Britain’s energy security and carbon-reduction goals would have been put at risk if UK prime minister Theresa May had halted the £20bn Hinkley Point nuclear power project, senior government officials have said. Senior civil servants involved in the 2013 deal with EDF, the French state-owned energy group, to build Britain’s first new nuclear plant since the 1990s said on Monday that they still believed the project represented good value for money, despite mounting criticisms over its high cost to consumers. They told a parliamentary committee that the 3,200 megawatts of generating capacity expected from Hinkley Point by 2025 — satisfying about 7 per cent of UK demand — would be critical to keeping Britain’s lights on while reducing carbon emissions. Critics have argued that Mrs May should have sought to renegotiate the deal with EDF as it became clear that the cost of alternative energy sources was falling. Mr Lovegrove, now permanent secretary at the Ministry of Defence, rejected such criticisms on Monday. He said EDF and CGN would be unlikely to accept new terms given that rising construction costs had already reduced their projected returns on investment to between 8.2 and 8.5 per cent, at the lower end of industry standards. “The idea that the deal would not have collapsed if we had sought to renegotiate is, I think, fanciful,” said Mr Lovegrove.

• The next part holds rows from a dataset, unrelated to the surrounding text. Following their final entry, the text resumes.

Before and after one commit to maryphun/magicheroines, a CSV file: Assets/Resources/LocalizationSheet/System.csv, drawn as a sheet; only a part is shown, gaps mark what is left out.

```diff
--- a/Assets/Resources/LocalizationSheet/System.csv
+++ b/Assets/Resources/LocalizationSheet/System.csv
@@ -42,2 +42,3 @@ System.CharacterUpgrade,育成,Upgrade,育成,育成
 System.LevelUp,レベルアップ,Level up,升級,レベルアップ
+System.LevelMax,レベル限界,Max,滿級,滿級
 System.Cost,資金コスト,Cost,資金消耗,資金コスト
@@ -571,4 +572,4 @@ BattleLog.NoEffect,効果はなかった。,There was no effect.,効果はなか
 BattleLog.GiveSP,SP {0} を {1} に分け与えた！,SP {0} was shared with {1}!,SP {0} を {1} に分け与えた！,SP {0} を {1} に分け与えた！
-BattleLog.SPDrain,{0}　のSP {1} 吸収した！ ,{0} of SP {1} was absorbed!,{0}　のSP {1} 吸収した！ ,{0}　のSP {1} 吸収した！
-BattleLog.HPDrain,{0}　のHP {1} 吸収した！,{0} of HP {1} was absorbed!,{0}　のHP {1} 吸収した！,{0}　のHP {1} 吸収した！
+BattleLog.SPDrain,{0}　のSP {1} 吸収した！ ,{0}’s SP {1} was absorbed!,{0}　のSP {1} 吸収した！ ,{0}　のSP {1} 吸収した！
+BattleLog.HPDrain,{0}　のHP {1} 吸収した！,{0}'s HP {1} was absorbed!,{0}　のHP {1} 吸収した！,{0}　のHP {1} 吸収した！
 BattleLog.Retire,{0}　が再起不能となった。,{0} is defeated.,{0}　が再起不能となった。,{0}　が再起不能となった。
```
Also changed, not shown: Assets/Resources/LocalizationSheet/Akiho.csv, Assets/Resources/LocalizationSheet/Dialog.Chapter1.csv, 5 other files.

FT 9th Oct 2017 read more »
The Hinkley Point C nuclear plant deal would have collapsed if ministers had tried to renegotiate a better price, government officials have claimed. MPs took evidence about the deal for the £19.6 billion power station in Somerset after a scathing National Audit Office report concluded that it was “risky and expensive”. Defending the contract, first drawn up in 2013, officials admitted that the economic case had become “more marginal” by the time it was signed off in 2016, as the costs of alternative technologies had fallen. However, Stephen Lovegrove, former permanent secretary at the Department of Energy and Climate Change, said it was “fanciful” to think that the deal would not have collapsed altogether if the government had tried to renegotiate.
Times 10th Oct 2017 read more »
The controversial deal for a new nuclear power plant at Hinkley Point would have collapsed if the Government had pushed for better terms, MPs have been told. Whitehall mandarins involved in striking the agreement for the plant – described by a watchdog as “risky and expensive” – insisted it was a “very good one within the policy constraints of the time” and said they were “proud” of the result. Taxpayers will be left footing the bill if a future government decides it does not want to use the power source in the future but it is an “illusion” to believe there could be a pact with no risk, the Public Accounts Committee heard.
Bristol Evening Post 10th Oct 2017 read more »